Despite U.S. resistance and Russian laws against radioactive
waste imports, Russia's Nuclear Energy Minister shows maniacal
persistence soliciting support for the idea
More evidence of the determination of Atomic Energy boss, Yevgeny
Adamov, to amend Russian environmental law in favour of spent
nuclear fuel imports appeared in a March letter obtained by Russia's
biggest NGO, Socio-Ecological Union.
In the letter addressed to Prime Minister Yevgeny Primakov,
Adamov expounds the merits he believes exist in the import and
reprocessing of spent fuel from the world's nuclear reactors.
Adamov encourages Primakov to consider that the world's nuclear
power plants generate 10,000 tons of spent fuel annually, the
Russian reprocessing of which would net huge sums of money.
"Management of this fuel has a potential of $10-15 billion
a year," Adamov wrote, and concluded by suggesting the only
roadblock to a dollar-green paradise is current Russian environmental
SEU's Vladimir Slivyak, who obtained the letter, told Bellona
Web that the letter was just a continuation of Adamov's promotion
of the idea in the government.
Early this year, U.S. Energy Secretary, Bill Richardson, turned
down a proposition from Adamov for the storage and reprocessing
of US spent nuclear fuel in Russia filed in December 1998. Richardson
reportedly cited a violation of U.S. non-proliferation policy
in his rejection of the idea.
Tom Meartens, the American consul, confirmed the stated position
of his government in a response to an SEU query.
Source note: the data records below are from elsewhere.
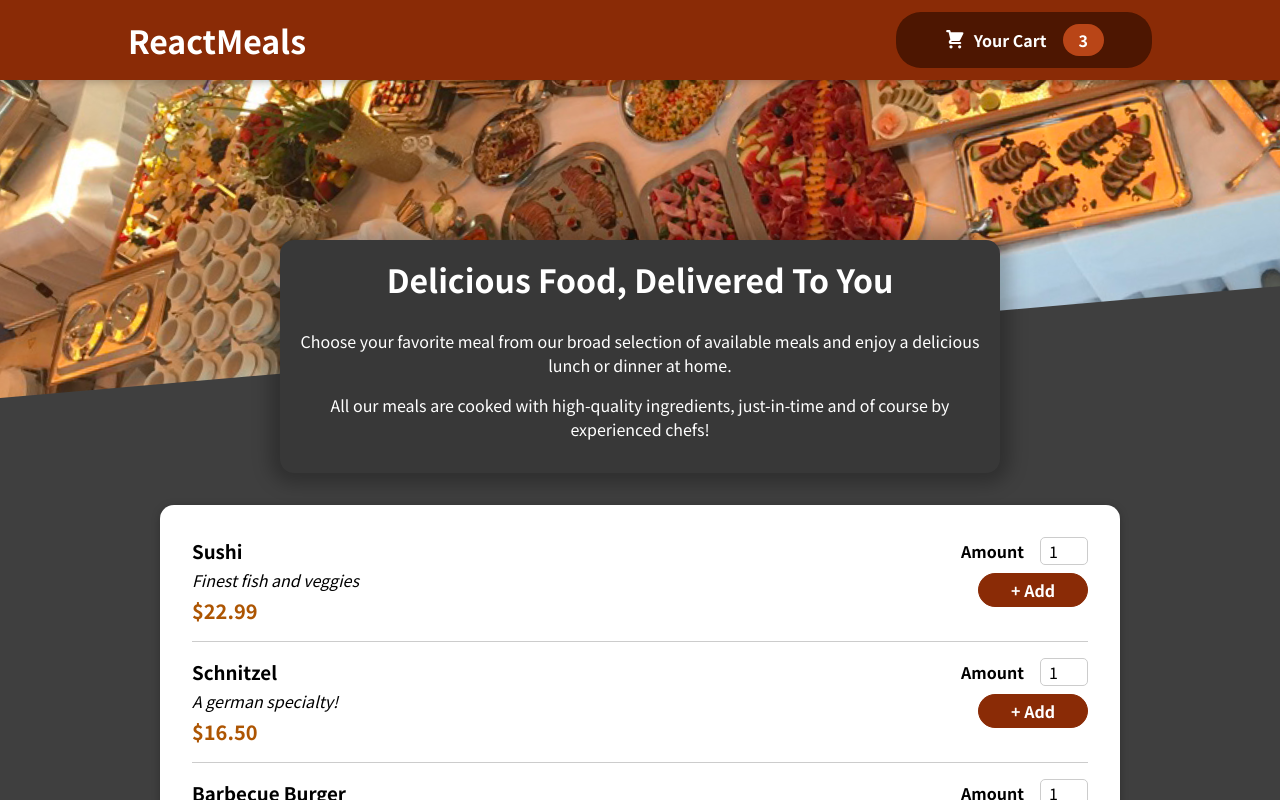
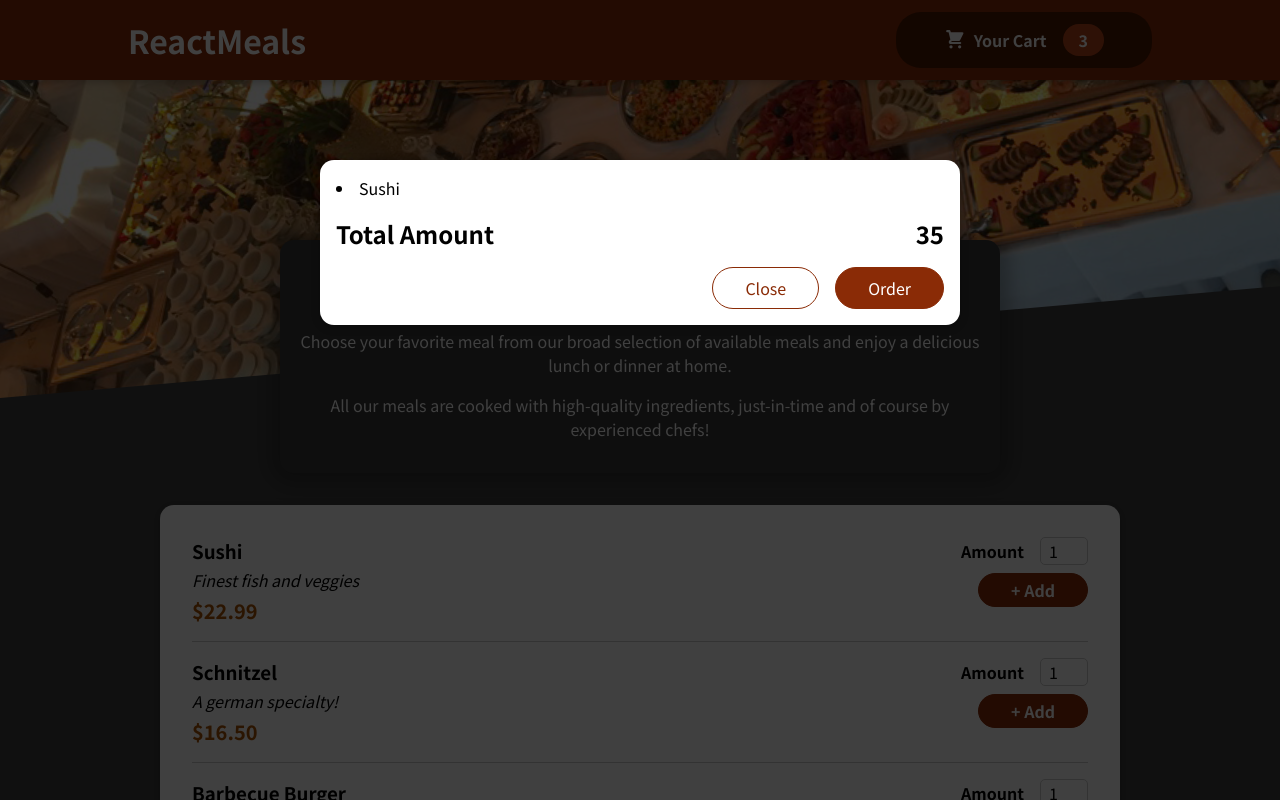
Before and after one commit to marnelfr/udemy.react, a React (Create React App) app: page / in a window 1280 px wide. Shown: the top 800 px of the page. Built offline with nearby package versions, Linux system fonts and the light colour scheme.

Commit message:
Added modal-context and its provider

```diff
--- a/src/App.js
+++ b/src/App.js
@@ -1,9 +1,11 @@
 import Header from "./components/Section11/Layout/Header";
 import Meals from "./components/Section11/Meals/Meals";
+import Cart from "./components/Section11/Cart/Cart";
 
 const App = props => {
   return (
     <>
+      <Cart/>
       <Header />
       <main>
         <Meals />
--- a/src/components/Section11/Cart/Cart.js
+++ b/src/components/Section11/Cart/Cart.js
@@ -1,10 +1,11 @@
 import styles from './Cart.module.css'
+import Modal from "../UI/Modal/Modal";
 
 const Cart = props => {
   const cartItems = [{id: 'c1', name: 'Sushi', amount: 3, price: 12.33}].map(item => <li>{item.name}</li>)
 
   return (
-    <>
+    <Modal>
       {cartItems}
       <div className={styles.total}>
         <span>Total Amount</span>
@@ -14,7 +15,7 @@ const Cart = props => {
         <button className={styles['button--alt']}>Close</button>
         <button className={styles.button}>Order</button>
       </div>
-    </>
+    </Modal>
   )
 }
 
--- a/src/components/Section11/UI/Modal/Modal.js
+++ b/src/components/Section11/UI/Modal/Modal.js
@@ -1,20 +1,22 @@
+import ReactDOM from "react-dom";
 import styles from './Modal.module.css'
 
 const Backdrop = props => <div className={styles.backdrop}/>
 
 const ModalContent = props => {
   return (
-    <div>
-      <div>
-        {}
-      </div>
+    <div className={styles.modal}>
+      <div className={styles.content}>{props.children}</div>
     </div>
   )
 }
 
 const Modal = props => {
   return (
-    <></>
+    <>
+      {ReactDOM.createPortal(<Backdrop/>, document.body)}
+      {ReactDOM.createPortal(<ModalContent>{props.children}</ModalContent>, document.body)}
+    </>
   )
 }
 
```
Also changed, not shown: src/store/Modal/modal-context.js (added, +28 -0 lines).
He wrote: "In
accordance with our non-proliferation policy, the U.S. does not
engage in plutonium processing for either nuclear power or nuclear
explosive purposes and opposes the shipment of U.S. spent fuel
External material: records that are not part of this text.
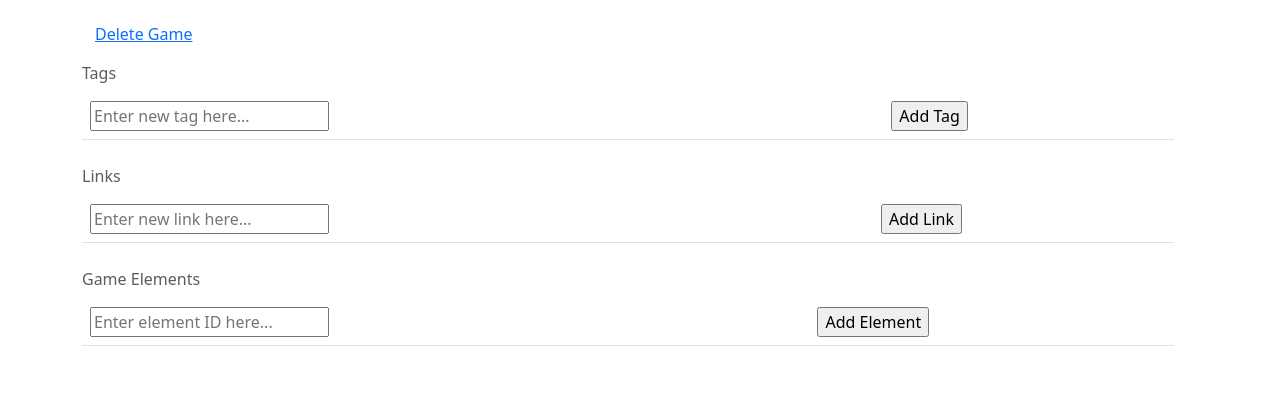
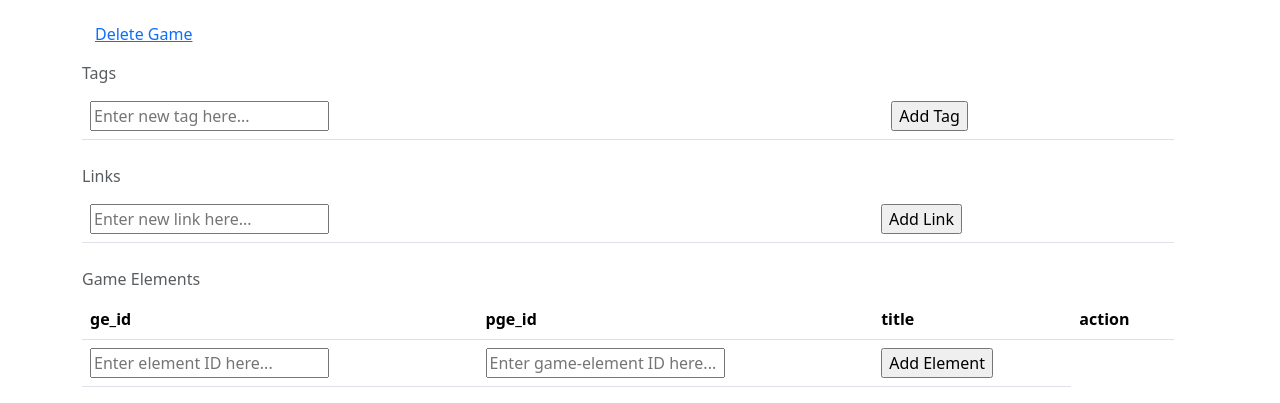
Before and after one commit to mikael-pintassilgo/divertidos.games, a Flask app: template flaskr/templates/games/update.html in a window 1280 px wide. Shown: the part 595-998 px from the top of the page. Before the commit the page ends 941 px from the top, so only its background shows below. Run offline with Flask 3, Linux system fonts and the light colour scheme; the template is opened without the code that fills it, so the values that code supplies are empty; some libraries are stand-ins or nearby versions.

Commit message:
Parent element of the game element

```diff
--- a/flaskr/templates/games/update.html
+++ b/flaskr/templates/games/update.html
@@ -120,8 +120,22 @@
         <table class="table table-hover">
           <caption class="caption-top">Game Elements</caption>
           <tbody>
+            <thead>
+              <tr>
+                <th scope="col">ge_id</th>
+                <th scope="col">pge_id</th>
+                <th scope="col">title</th>
+                <th scope="col">action</th>
+              </tr>
+            </thead>
             {% for game_element in game_elements %}
             <tr>
+                <td>
+                  {{ game_element['ge_id'] }}
+                </td>
+                <td>
+                  {{ game_element['parent_element_id'] }}
+                </td>
                 <td>
                   <p><a href="{{ url_for('blog.view', id=game_element['e_id']) }}" target="_blank">{{ game_element['title'] }}</a></p>
                 </td>
@@ -136,6 +150,9 @@
               <form action="{{ url_for('games.create_game_element', id=game['id']) }}" method="post">
                 <td>
                   <input class="" placeholder="Enter element ID here..." name="element_id" id="element_id" value="{{ request.form['element_id'] }}" required>
+                </td>
+                <td>
+                  <input class="" placeholder="Enter game-element ID here..." name="parent_element_id" id="parent_element_id" value="{{ request.form['parent_element_id'] }}">
                 </td>
                 <td>
                   <input class="" type="submit" value="Add Element">
--- a/flaskr/templates/games/view.html
+++ b/flaskr/templates/games/view.html
@@ -11,6 +11,11 @@
 
 {% block header %}
   <h1 class="breadcrumb-item active">{% block title %}{{ game['title'] }}{% endblock %}</h1>
+  {% if g.user['id'] == game['author_id'] %}
+  <div class="card-body">
+    <a class="" href="{{ url_for('games.update', id=game['id']) }}">edit</a>
+  </div>
+  {% endif %}
 {% endblock %}
 
 {% block content %}
--- /dev/null
+++ b/flaskr/update_schema.sql
@@ -0,0 +1,2 @@
+ALTER TABLE game_and_element
+ADD COLUMN parent_element_id INTEGER REFERENCES game_and_element (id) ON DELETE CASCADE;
```
Also changed, not shown: flaskr/games.py (+5 -3 lines).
to other countries for reprocessing."
Adamov's proposal included the option of storing reprocessed
waste permanently in Russia or sending it back to the U.S., as
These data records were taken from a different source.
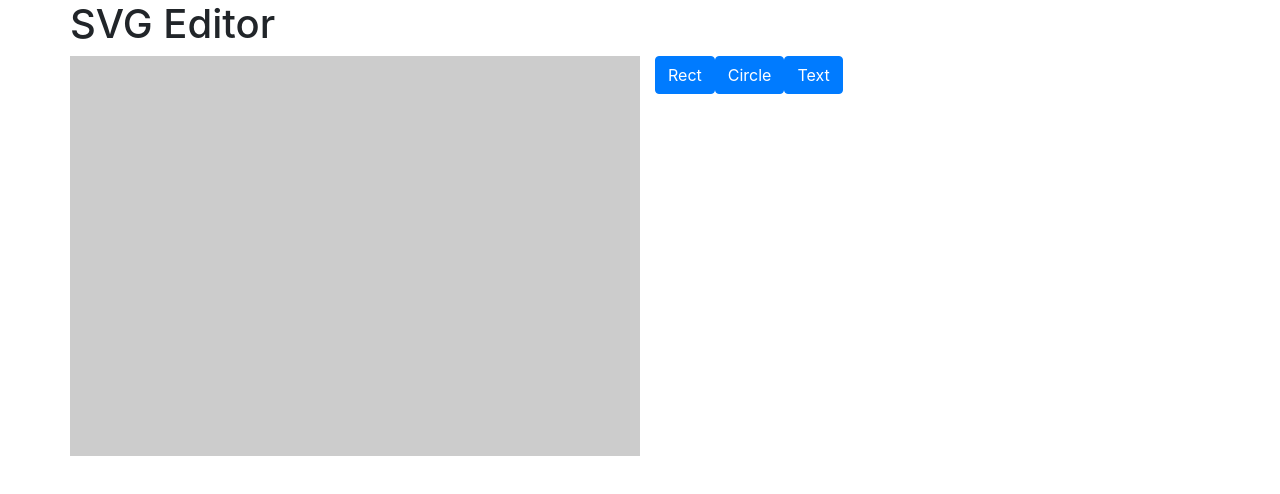
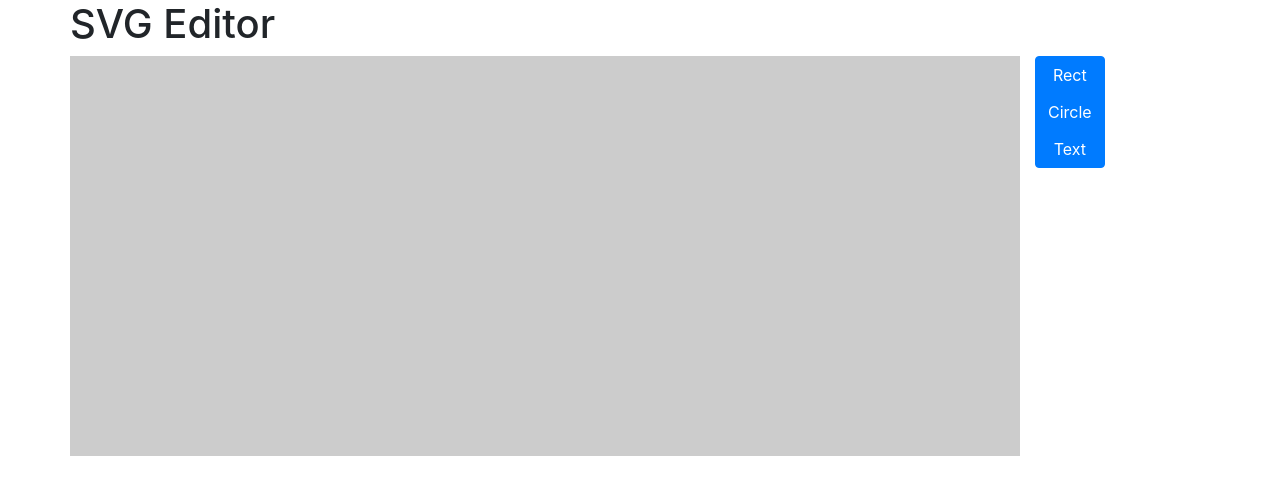
Before and after one commit to myomi/vue-sample, a Vue app: page /#/ in a window 1280 px wide. Shown: the top 494 px of the page. Built offline with nearby package versions, Linux system fonts and the light colour scheme.

Commit message:
Modified button layout

```diff
--- a/src/components/SVGEditor.vue
+++ b/src/components/SVGEditor.vue
@@ -4,15 +4,17 @@
       <h1>SVG Editor</h1>
     </div>
     <div class="row">
-      <SVGCanvas class="col-6"
+      <SVGCanvas class="col-10"
         :shapes="shapes"
         @selected="selected"
         @moved="moved"
         @unselected="unselected" />
-      <div class="col-6">
-        <button class="btn btn-primary" @click="addRect">Rect</button>
-        <button class="btn btn-primary" @click="addCircle">Circle</button>
-        <button class="btn btn-primary" @click="addText">Text</button>
+      <div class="col-2">
+        <div class="btn-group-vertical">
+          <button class="btn btn-primary" @click="addRect">Rect</button>
+          <button class="btn btn-primary" @click="addCircle">Circle</button>
+          <button class="btn btn-primary" @click="addText">Text</button>
+        </div>
       </div>
     </div>
     <ModalAddText :display="displayModalAddText" @ok="addTextOk" @cancel="addTextCancel"/>
@@ -48,9 +50,9 @@ export default {
       this.shapes.push({
         id: `shape${this.shapes.length}`,
         type: 'circle',
-        x: 50,
-        y: 50,
-        r: 10,
+        x: 100,
+        y: 100,
+        r: 100,
         selected: false
       })
     },
```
Russian regulations currently require. It came shortly after Minatom
signed a confidential protocol with German and Swiss companies
which outlined a plan for shipments of spent nuclear fuel and
nuclear waste from Europe to reprocessing and storage facilities
Environmental law faces May onslaught Russian Environmental
Law (Sec 3, Art.50) prohibits the import of foreign nuclear waste.
Presidential decree No. 733 dated 29 June 1995 obliges Minatom
to return any radioactive waste generated during the reprocessing
of spent fuel to its country of origin within 30 years.
Minatom hopes to change the way spent fuel is classified under
existing laws - from waste to resource or raw material - creating
a loophole in environmental legislation through which spent fuel
imports could pass.
Recent statements from Adamov suggest a concerted attack on
environmental legislation is about to begin. Russian Duma member
and deputy chair of the Parliamentary Environmental Commission,
Vladimir Tetelmin, told Bellona Web that plans to divide nuclear
waste and spent nuclear fuel do exist for a revised edition of
Russian Environmental Law. He said it would not bring about the
import of foreign spent fuel.
"Waste from reprocessed spent fuel will be returned to
the country of origin according to Russian legislation,"
Tetelmin told Bellona Web. "I doubt Western Europe would
have it (spent fuel) back, therefor there won't be any contracts."
Telinin's assurances might sound foolhardy if Minatom is encouraged
by a legislative victory that establishes a benign legal meaning
for spent fuel. Tempted by such success, Minatom would likely
seek a final victory by abolishing the presidential decree forbidding
the permanent storage of foreign reprocessed nuclear waste.
"Minatom has crafty ways of misleading the Russian government
in an attempt to turn the country into a world nuclear dumpsite.
We appeal to all the state bodies responsible for the security
of the country to stop immediately the crimina lactivity of Nuclear
Minister Yevgeny Adamov,' an SEU press release quoted Slivyak
Minatom's activities have already received support in the Duma.
Minatom lobbyists maintain that the logic behind importing radioactive
waste is to secure funds for solving radiation safety hazards
"We will have a minor increase of nuclear waste in comparison
to what we have today by importing it to Russia, but this minor
amount will help us to tackle the rest of the shit (radioactive
hazards),' a Minatom lobbyist argued.
Most Duma members are apt to subscribe to Minatom's logic amid
the country's continuing economic crisis.